Response time

When changing to another product, after the replacement of components or sensors, or after defined intervals, a CIP procedure is necessary. During this time very harsh conditions regarding the temperature and pH-value dominate, and the different sensors will be switched off or their measurement values are out of their calibration range. After a CIP procedure the piping system and the filler are rinsed with product and the eluate will be dismissed.

At this point it is of critical importance that the sensors become operational very fast. Figure 3 shows that optical dissolved oxygen sensors are ready much faster for operation than amperometric sensors are. The difference can be several minutes where, depending on the capacity of the filler, 5, 10, or even 20 hectolitres of beer must be dismissed and have to be treated as waste water. At this stage money is poured through the gully and the filling performance gets weak.

Fig 2

Maintenance

High plant availability is an important economic factor. Thus it’s important that sensors are not susceptible to faults and maintenance, and calibration take only little time. In this respect optical sensors have great advantages compared to amperometric ones. The only consumable part of the VisiFerm DO is the sensor cap that has to be replaced, depending on the treatment and the number of CIP cycles, only every four to eight months. This procedure takes only a few minutes including the calibration with the new cap. Polarisation, replacement of the  mechanical sensitive parts cathode and anode, as well as the refilling of the membrane with electrolyte are obsolete. Maintenance with the VisiFerm is easier and faster.

The optical measurement of dissolved oxygen has grown up and is suitable for controlling sophisticated processes. The advantages compared to amperometric measurement of dissolved oxygen are not only the higher plant availability, the robustness, and easy maintenance, but also the missing hyposensitivity to CO2 that can be found for some classical sensors. The VisiFerm DO can thus be used for measurement of the purity of CO2 in the gaseous phase.
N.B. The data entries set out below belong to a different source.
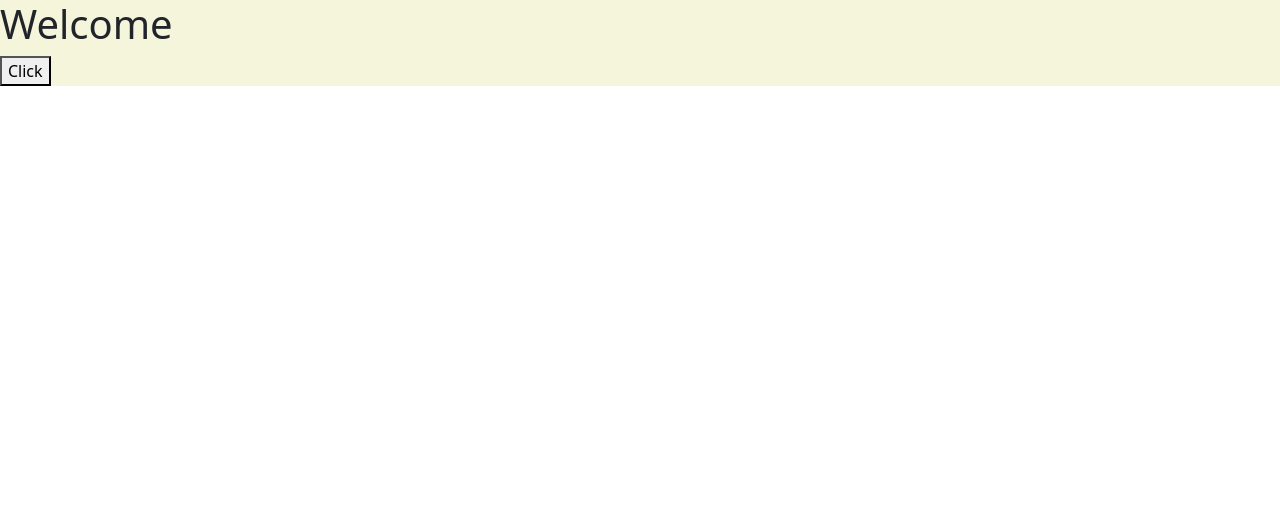
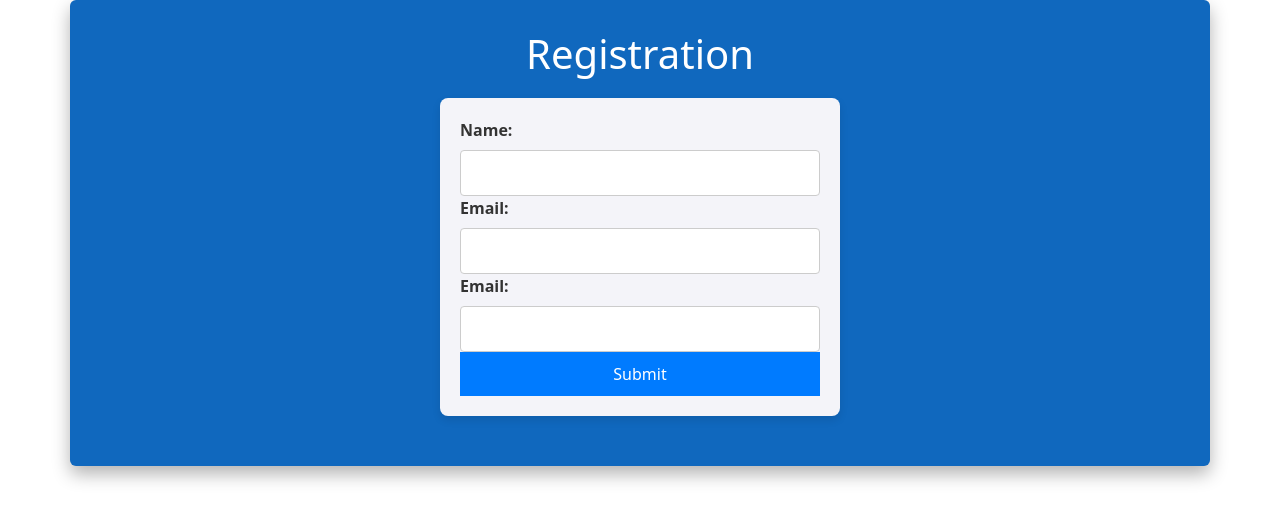
Before and after one commit to alaminuixd/react-tutorial-0.1, a React (Vite) app: page / in a window 1280 px wide. Shown: the top 520 px of the page. Built offline with nearby package versions, Linux system fonts and the light colour scheme.

Commit message:
new branch form initial commit

```diff
--- a/src/App.jsx
+++ b/src/App.jsx
@@ -1,9 +1,9 @@
 import React from "react";
-import EventBubble from "./components/13-state-in-component/03-event-bubbleing/EventBubble";
+import Form1 from "./components/14-form/Form1";
 function App() {
   return (
     <div>
-      <EventBubble />
+      <Form1 />
     </div>
   );
 }
--- /dev/null
+++ b/src/components/14-form/Form1.css
@@ -0,0 +1,62 @@
+.container {
+  width: 100%;
+  max-width: 720px;
+  background-color: #1068be;
+  color: #fff;
+  text-align: center;
+  padding: 30px 70px;
+  border-radius: 6px;
+  box-shadow: 0 8px 18px rgba(0, 0, 0, 0.3);
+  margin: 0 auto 20px auto;
+}
+
+input {
+  margin: 5px;
+  font-size: 1rem;
+  padding: 5px;
+  width: 250px;
+}
+form {
+  max-width: 400px;
+  margin: 20px auto;
+  padding: 20px;
+  background-color: #f4f4f9;
+  border-radius: 8px;
+  box-shadow: 0 4px 8px rgba(0, 0, 0, 0.1);
+}
+
+input {
+  width: 100%;
+  padding: 10px;
+  margin-bottom: 15px;
+  border: 1px solid #ccc;
+  border-radius: 4px;
+  font-size: 16px;
+}
+
+input:focus {
+  border-color: #007bff;
+  outline: none;
+}
+label {
+  display: block !important;
+  margin-bottom: 8px;
+  font-weight: bold;
+  color: #333;
+  text-align: left;
+}
+button {
+  width: 100%;
+  padding: 10px;
+  background-color: #007bff;
+  color: white;
+  font-size: 16px;
+  border: none;
+  border-radius: 4px;
+  cursor: pointer;
+  transition: background-color 0.3s ease;
+}
+
+button:hover {
+  background-color: #0056b3;
+}
--- /dev/null
+++ b/src/components/14-form/Form1.jsx
@@ -0,0 +1,66 @@
+import { useState } from "react";
+import "./Form1.css";
+function Form1() {
+  const [name, setName] = useState("");
+  const [email, setEmail] = useState("");
+  const [password, setPassword] = useState("");
+  const handleName = (e) => {
+    setName(e.target.value);
+  };
+  const handleEmail = (e) => {
+    setEmail(e.target.value);
+  };
+  const handlePassword = (e) => {
+    setPassword(e.target.value);
+  };
+  const handleSubmit = (e) => {
+    e.preventDefault();
+    const formVal = {
+      name: e.target.name.value,
+      email: e.target.email.value,
+      password: e.target.password.value,
+    };
+    console.log(
+      `Name: ${formVal.name} - Email ${formVal.email} - Password: ${formVal.password}`
+    );
+    console.log(`Name: ${name} | Email: ${email} | Password: ${password}`);
+  };
+  return (
+    <div className="container">
+      <h1>Registration</h1>
+      <form action="" onSubmit={handleSubmit}>
+        <label htmlFor="name">Name: </label>
+        <input
+          type="text"
+          className="name"
+          name="name"
+          id="name"
+          required
+          onChange={handleName}
+        />
+        <label htmlFor="email">Email: </label>
+        <input
+          type="email"
+          className="email"
+          name="email"
+          id="email"
+          required
+          onChange={handleEmail}
+        />
+        <label htmlFor="password">Email: </label>
+        <input
+          type="password"
+          className="password"
+          name="password"
+          id="password"
+          required
+          onChange={handlePassword}
+        />
+        <button type="submit" className="button">
+          Submit
+        </button>
+      </form>
+    </div>
+  );
+}
+export default Form1;
```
The potential abandonment of an external transmitter, the self-diagnosis, and the storage of the calibration data in the sensor head when using the VisiFerm DO is not discussed here. When the advantages are summarised, the return on investment of the change-over to optical measurement of dissolved oxygen can quickly be recognised. In the long term perspective, the VisiFerm DO can contribute to easier operating procedures and better results.